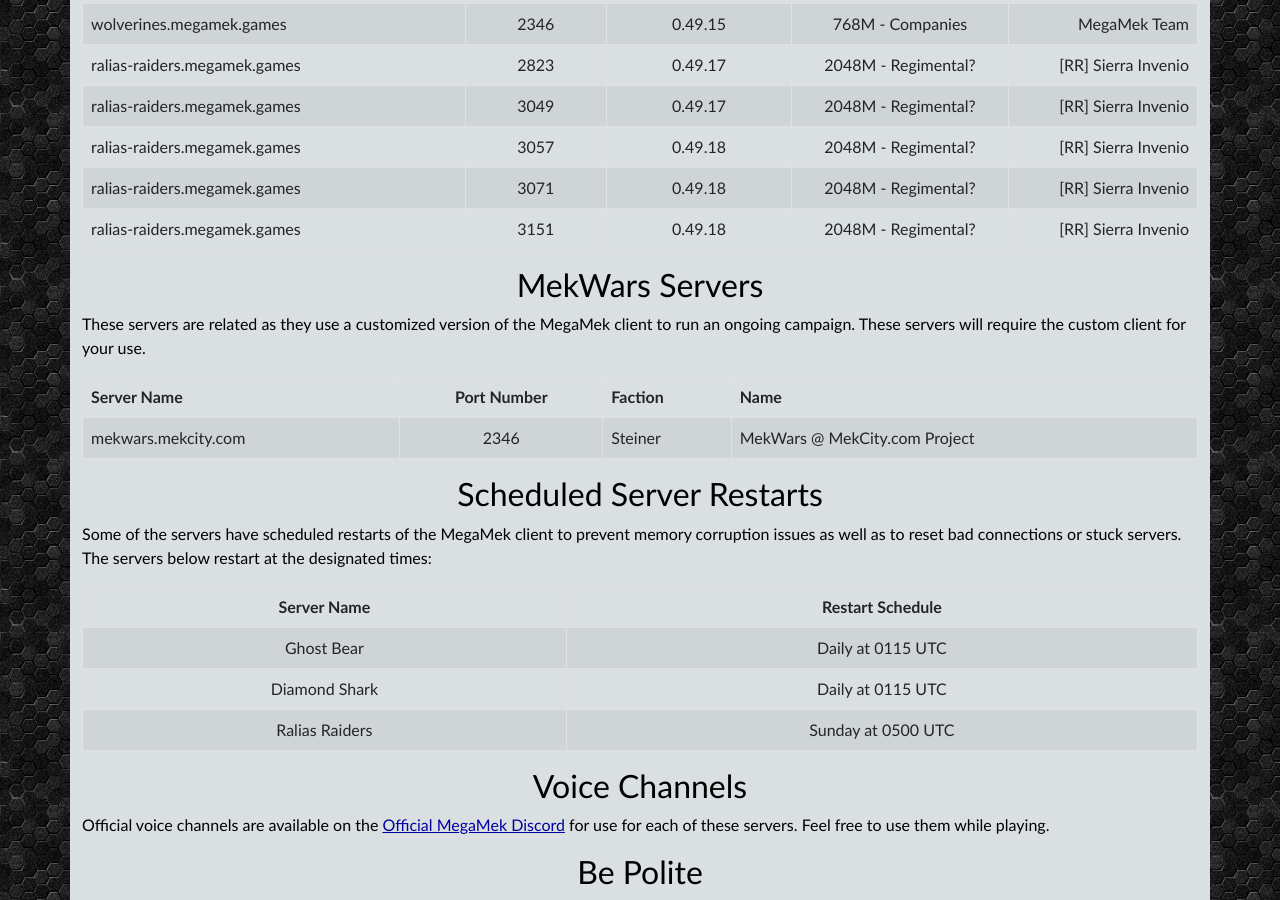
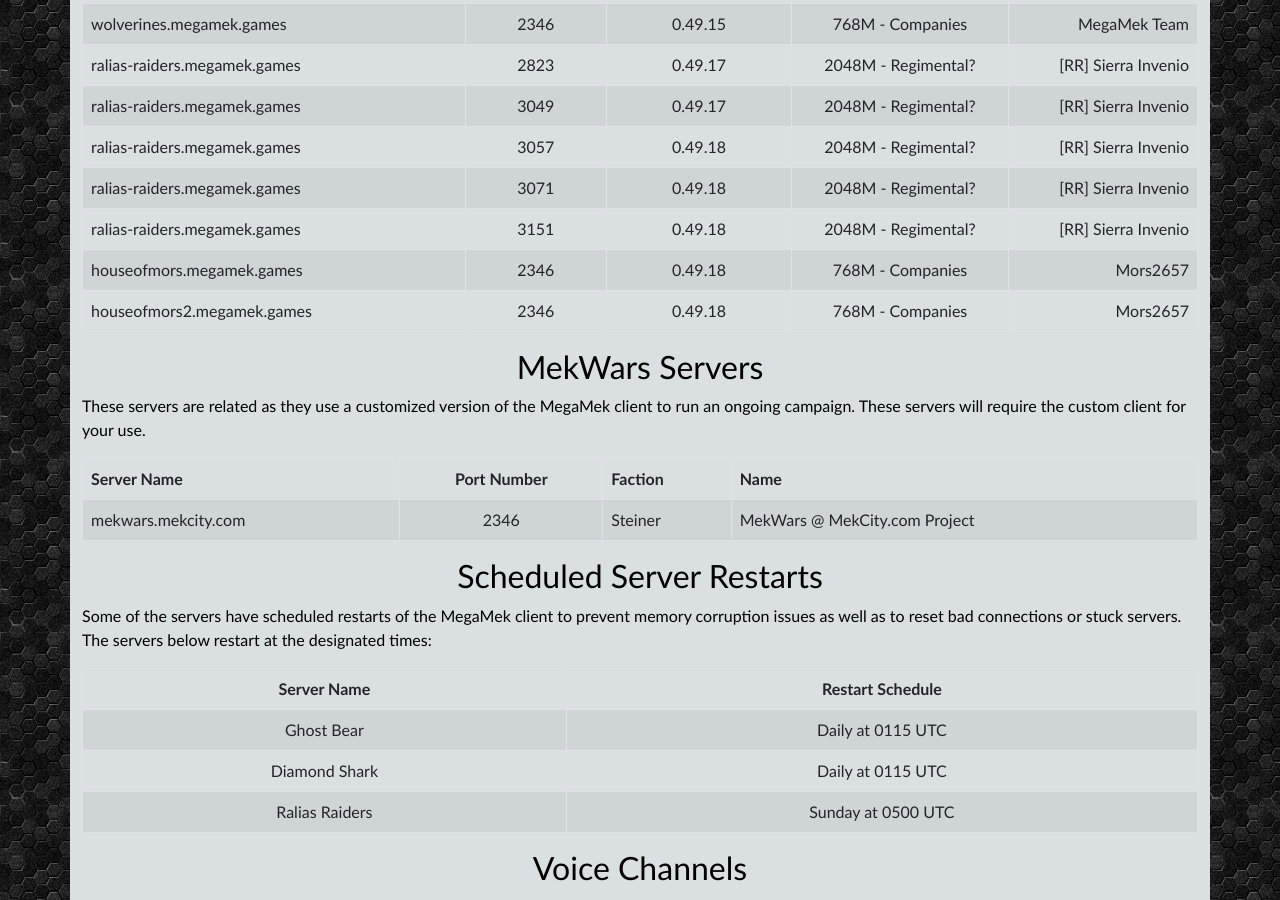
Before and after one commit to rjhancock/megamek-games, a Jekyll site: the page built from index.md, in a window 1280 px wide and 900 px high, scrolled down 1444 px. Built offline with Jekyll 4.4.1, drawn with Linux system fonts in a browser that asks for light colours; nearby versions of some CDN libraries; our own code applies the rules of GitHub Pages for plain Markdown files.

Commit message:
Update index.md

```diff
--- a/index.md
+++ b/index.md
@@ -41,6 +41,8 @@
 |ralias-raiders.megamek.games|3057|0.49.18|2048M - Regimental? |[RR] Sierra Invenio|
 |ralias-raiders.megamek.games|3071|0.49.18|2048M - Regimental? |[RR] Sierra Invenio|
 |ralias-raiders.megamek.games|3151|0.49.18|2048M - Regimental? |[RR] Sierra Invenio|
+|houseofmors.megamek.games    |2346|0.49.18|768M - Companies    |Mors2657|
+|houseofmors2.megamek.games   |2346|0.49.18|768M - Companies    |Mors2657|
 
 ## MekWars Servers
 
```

> Work task
Retype word for word the lines running from the line containing "Update index.md" to the end of the listing, and only those.

> The completed task
Update index.md

```diff
--- a/index.md
+++ b/index.md
@@ -41,6 +41,8 @@
 |ralias-raiders.megamek.games|3057|0.49.18|2048M - Regimental? |[RR] Sierra Invenio|
 |ralias-raiders.megamek.games|3071|0.49.18|2048M - Regimental? |[RR] Sierra Invenio|
 |ralias-raiders.megamek.games|3151|0.49.18|2048M - Regimental? |[RR] Sierra Invenio|
+|houseofmors.megamek.games    |2346|0.49.18|768M - Companies    |Mors2657|
+|houseofmors2.megamek.games   |2346|0.49.18|768M - Companies    |Mors2657|
 
 ## MekWars Servers
 
```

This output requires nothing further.